Okay, we don’t really call it IDM anymore, but should we even still call it technoid at this point? The sometimes glitchy, sometimes ambient style plied by producers like Switzerland’s Alessandro Zampieri (AKA Stendeck) is often politely hermetic to a fault. Eschewing much of the social dimension of music (both IRL and virtually), technoid’s charms and substance are often left unsaid, with producers often preferring to ‘let the music speak for itself’ and its listeners prioritizing solitary, headphone listening. While that might not stir up as much hype for the style as other genres, it’s also left it almost bereft of gatekeeping and hair-splitting genre debate (the likes of which you’ll find all over this particular site), and given artists like Stendeck the liberty to pick up, drop, move on from, and revisit its theoretical core elements as they see fit.
Coming a few years after the attention-grabbing Scintilla, Stendeck’s 2015 LP Folgor was an absolute masterpiece, with Zampieri taking on orchestral ambitions while at the same time making tasteful use of then-new outrun melodies. New LP Carnage may not quite equal its predecessor in scope or affect, but it’s damned close. As on Folgor, Zampieri pushes into plenty of lush soundtrack-like vistas which have far more in common with modern art music and kosmische traditions than the noisy foundations from which the genre theoretically extends. However, Carnage is a record where those same glitch and breaks roots are revisited and reconsidered with almost quaint affection. “Streams Of Oblivion” buttresses the clockwork kicks and programming which gave Scintilla so much warmth and drive with some classically distorted breaks and noise. Rather than serving as a chilly counterpoint to the track’s warmth, those theoretically austere elements are brought into the welcoming circle the piece builds.

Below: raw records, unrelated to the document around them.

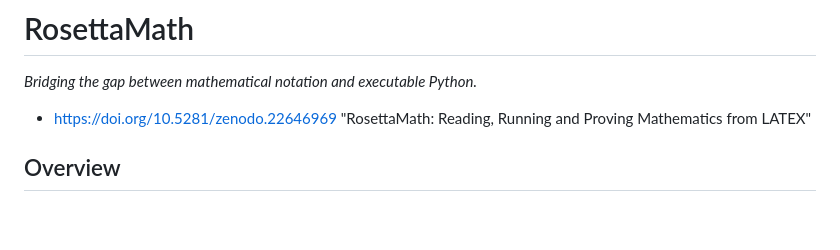
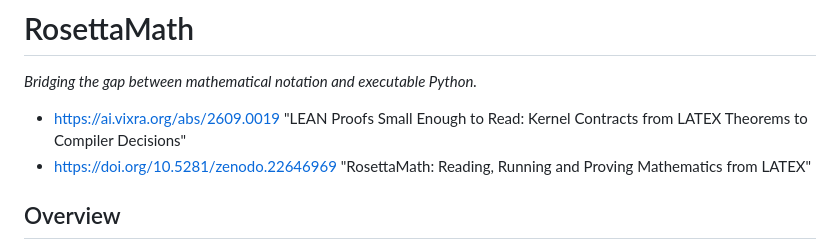
Before and after one commit to brentharts/RosettaMath, a Markdown page: README.md, the part around the change. Rendered like a GitHub page; blank space fills up the shorter version.

Commit message:
https://ai.vixra.org/abs/2609.0019
"LEAN Proofs Small Enough to Read: Kernel Contracts from LATEX Theorems to Compiler Decisions"

```diff
--- a/README.md
+++ b/README.md
@@ -1,6 +1,7 @@
 # RosettaMath
 
 *Bridging the gap between mathematical notation and executable Python.*
+- https://ai.vixra.org/abs/2609.0019 "LEAN Proofs Small Enough to Read: Kernel Contracts from LATEX Theorems to Compiler Decisions"
 - https://doi.org/10.5281/zenodo.22646969 "RosettaMath: Reading, Running and Proving Mathematics from LATEX"
 
 ## Overview
```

Sure, there are other junctures where percussive intensity holds sway, as on the trembling sidechained compression of “Red Neon” or the slithering glitch of “Queen Of Beauty Tragic Obsession”. But more often than not those are used to underscore dynamic, rhapsodic shifts over the course of a piece (despite generally lengthy run times, none of Carnage‘s individual pieces ever stay pat for too long). The war between the tightly sequenced percussion and pastoral planes in “On The Shore Of The Dying Sun We Will Find Temporary Peace” eventually reaches detente via the Debussy-like piano refrain which closes the record.
Thematically, Carnage feels much more open and florid than its title or brutalist cover art might suggest. The titles of tracks have something of a Magnetic Poetry cut-up vibe (“Eyeless Creatures Gently Stifle The Ivy Lady”), but strangely their excess allows the mind to freely wander as one listens, juxtaposing scenes or images without a larger narrative. Similarly, Kristi Lyn Scaccia’s vocals on “Somewhere Nobody Knows” and “The Downstairs Room” point to fleeting snapshots of emotion or imagery (“So many hopes falling / Nothing is left but bats on the ceiling / A souvenir of the narrow stairs”).
Between Scintilla, Folgor, and Carnage, Stendeck has released a trilogy of albums which have stood astride a lengthy period of technoid history. In those ten years labels and projects have emerged and disappeared, and plenty of sounds which originated in technoid circles have migrated into broader media scoring, and vice versa. And yet without drastically changing his approach in that same decade, Zampieri has always sounded ahead of the game. Recommended.